PROBLEM DETAILS: Of all the lines below, return only those starting with the line holding "T2 ==> RUNS" and going on through the line holding "CONFIRMATION<br/>incumbent has a", exactly as written.

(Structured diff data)
------------

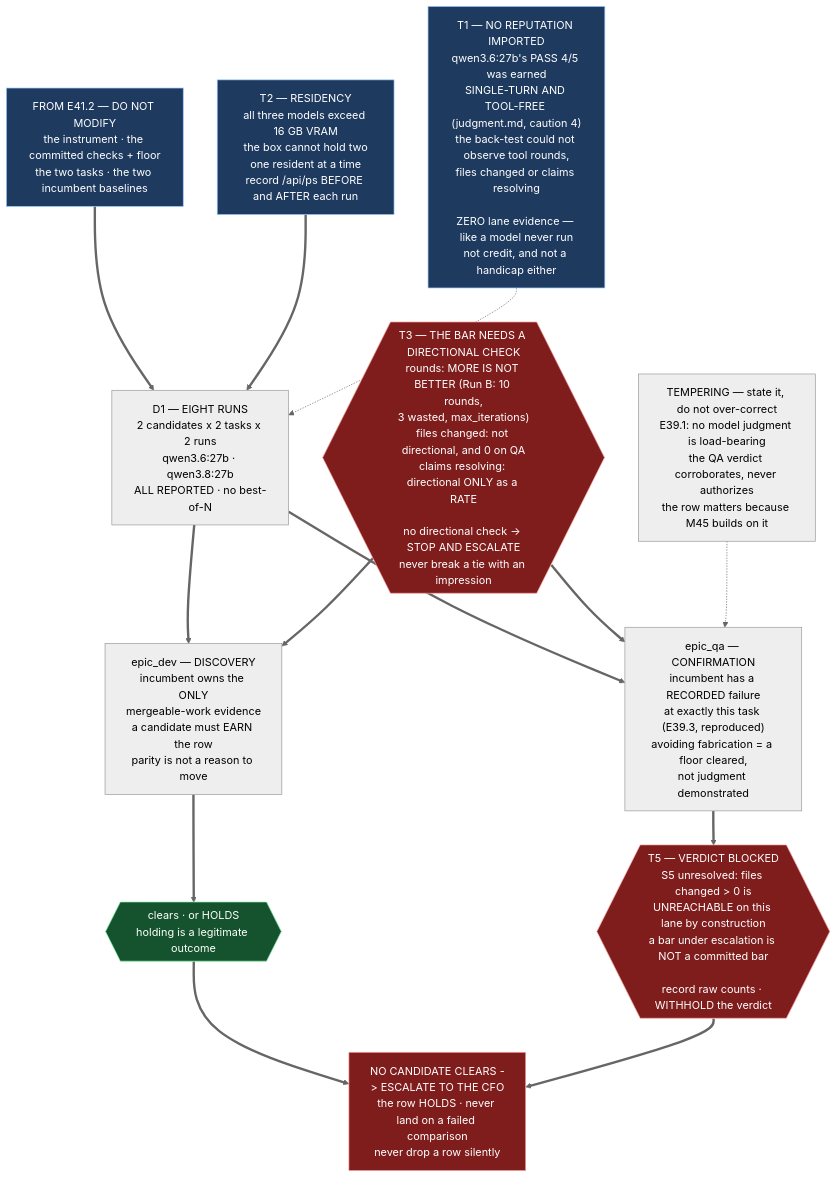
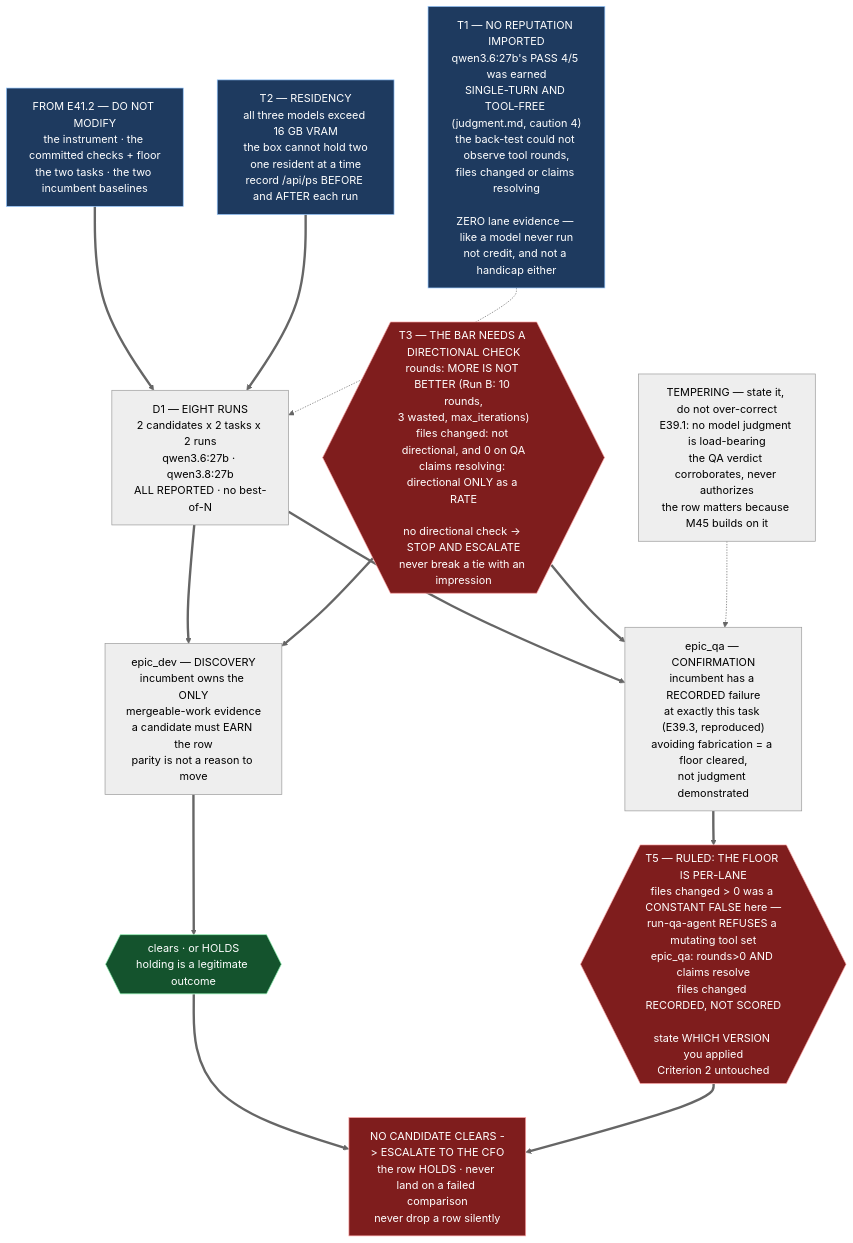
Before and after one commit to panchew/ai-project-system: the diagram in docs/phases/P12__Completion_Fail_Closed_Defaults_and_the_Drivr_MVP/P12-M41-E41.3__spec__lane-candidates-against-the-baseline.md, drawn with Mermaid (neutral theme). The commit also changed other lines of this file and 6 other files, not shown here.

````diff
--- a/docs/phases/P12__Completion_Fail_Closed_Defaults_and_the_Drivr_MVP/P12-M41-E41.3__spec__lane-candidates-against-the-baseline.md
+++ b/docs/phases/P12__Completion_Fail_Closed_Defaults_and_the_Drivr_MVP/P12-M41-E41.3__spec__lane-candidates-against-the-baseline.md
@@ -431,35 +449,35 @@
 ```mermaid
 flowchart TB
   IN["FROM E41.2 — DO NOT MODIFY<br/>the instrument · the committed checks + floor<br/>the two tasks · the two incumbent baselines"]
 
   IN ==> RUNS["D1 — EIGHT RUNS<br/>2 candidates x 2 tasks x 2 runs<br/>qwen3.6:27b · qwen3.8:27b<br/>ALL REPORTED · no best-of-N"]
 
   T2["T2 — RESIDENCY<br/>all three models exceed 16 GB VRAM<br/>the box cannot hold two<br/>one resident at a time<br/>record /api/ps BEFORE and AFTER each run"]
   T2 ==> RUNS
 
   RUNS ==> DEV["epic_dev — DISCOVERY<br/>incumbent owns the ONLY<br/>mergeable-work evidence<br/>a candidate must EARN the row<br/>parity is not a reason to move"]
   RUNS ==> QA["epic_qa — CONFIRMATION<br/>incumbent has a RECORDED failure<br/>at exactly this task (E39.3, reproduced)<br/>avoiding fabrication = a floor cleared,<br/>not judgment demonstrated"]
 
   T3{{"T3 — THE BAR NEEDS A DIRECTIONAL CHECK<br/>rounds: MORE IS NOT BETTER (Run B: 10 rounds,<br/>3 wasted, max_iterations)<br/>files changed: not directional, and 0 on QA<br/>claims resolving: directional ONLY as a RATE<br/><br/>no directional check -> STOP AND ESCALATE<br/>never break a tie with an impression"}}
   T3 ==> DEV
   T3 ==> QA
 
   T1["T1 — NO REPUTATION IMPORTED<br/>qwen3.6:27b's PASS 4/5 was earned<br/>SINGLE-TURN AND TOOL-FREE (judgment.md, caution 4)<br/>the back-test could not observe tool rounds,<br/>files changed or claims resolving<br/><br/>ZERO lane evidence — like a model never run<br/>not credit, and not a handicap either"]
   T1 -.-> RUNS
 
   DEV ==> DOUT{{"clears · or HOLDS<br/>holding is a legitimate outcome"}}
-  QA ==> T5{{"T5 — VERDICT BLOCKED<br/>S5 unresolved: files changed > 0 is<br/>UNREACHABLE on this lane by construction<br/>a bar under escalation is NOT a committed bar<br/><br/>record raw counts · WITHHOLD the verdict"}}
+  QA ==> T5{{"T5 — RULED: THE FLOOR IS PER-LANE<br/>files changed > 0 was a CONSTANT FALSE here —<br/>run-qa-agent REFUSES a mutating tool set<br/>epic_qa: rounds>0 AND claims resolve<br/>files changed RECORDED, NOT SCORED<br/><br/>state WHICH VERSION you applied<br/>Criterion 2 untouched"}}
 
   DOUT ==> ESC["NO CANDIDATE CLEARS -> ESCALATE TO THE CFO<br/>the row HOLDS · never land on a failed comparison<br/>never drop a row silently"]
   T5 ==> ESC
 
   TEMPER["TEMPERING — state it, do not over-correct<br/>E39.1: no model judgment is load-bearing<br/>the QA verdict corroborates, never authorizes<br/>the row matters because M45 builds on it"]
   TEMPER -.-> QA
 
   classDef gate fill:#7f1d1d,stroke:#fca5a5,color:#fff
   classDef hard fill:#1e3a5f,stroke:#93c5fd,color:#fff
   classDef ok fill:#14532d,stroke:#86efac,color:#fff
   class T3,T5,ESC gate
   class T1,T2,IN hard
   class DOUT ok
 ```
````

------------

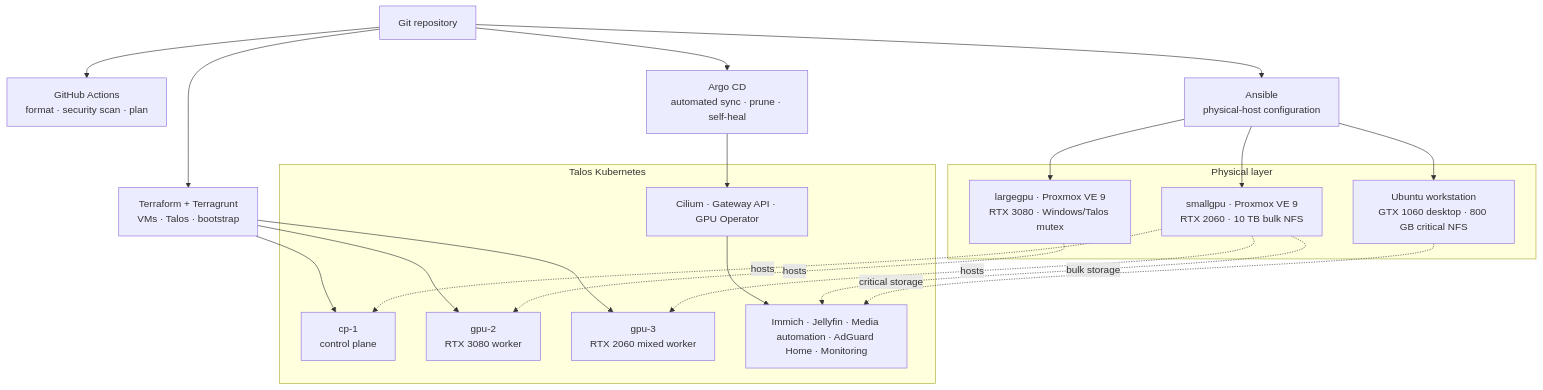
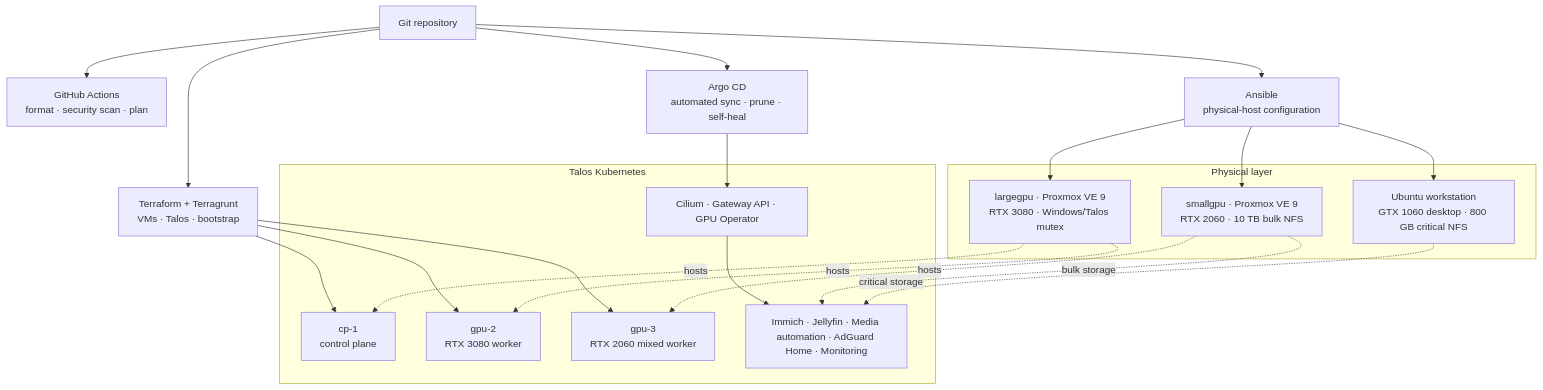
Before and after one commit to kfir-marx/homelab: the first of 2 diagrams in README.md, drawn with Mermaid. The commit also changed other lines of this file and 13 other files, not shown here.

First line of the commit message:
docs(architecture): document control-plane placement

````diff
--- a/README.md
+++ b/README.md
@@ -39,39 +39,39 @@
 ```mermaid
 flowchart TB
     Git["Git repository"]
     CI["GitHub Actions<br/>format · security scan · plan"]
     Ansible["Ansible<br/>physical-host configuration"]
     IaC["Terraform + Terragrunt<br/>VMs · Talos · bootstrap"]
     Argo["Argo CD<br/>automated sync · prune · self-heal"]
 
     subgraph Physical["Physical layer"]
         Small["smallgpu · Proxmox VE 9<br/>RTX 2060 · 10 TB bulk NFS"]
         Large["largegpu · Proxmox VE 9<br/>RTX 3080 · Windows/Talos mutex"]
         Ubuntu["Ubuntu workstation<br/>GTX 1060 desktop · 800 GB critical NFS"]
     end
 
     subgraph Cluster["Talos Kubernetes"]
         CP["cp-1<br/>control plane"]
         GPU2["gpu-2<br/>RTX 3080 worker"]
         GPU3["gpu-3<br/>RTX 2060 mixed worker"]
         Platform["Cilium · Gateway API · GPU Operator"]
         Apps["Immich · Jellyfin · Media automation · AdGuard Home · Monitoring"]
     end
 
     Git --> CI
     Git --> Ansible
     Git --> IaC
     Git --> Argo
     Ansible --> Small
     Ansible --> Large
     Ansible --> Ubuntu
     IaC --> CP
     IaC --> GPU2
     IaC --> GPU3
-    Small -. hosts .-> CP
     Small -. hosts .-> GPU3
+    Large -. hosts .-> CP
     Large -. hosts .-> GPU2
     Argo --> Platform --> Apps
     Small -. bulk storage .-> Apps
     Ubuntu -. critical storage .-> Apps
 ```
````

------------

SOLUTION FOR THIS EXERCISE:
   T2 ==> RUNS
 
   RUNS ==> DEV["epic_dev — DISCOVERY<br/>incumbent owns the ONLY<br/>mergeable-work evidence<br/>a candidate must EARN the row<br/>parity is not a reason to move"]
   RUNS ==> QA["epic_qa — CONFIRMATION<br/>incumbent has a RECORDED failure<br/>at exactly this task (E39.3, reproduced)<br/>avoiding fabrication = a floor cleared,<br/>not judgment demonstrated"]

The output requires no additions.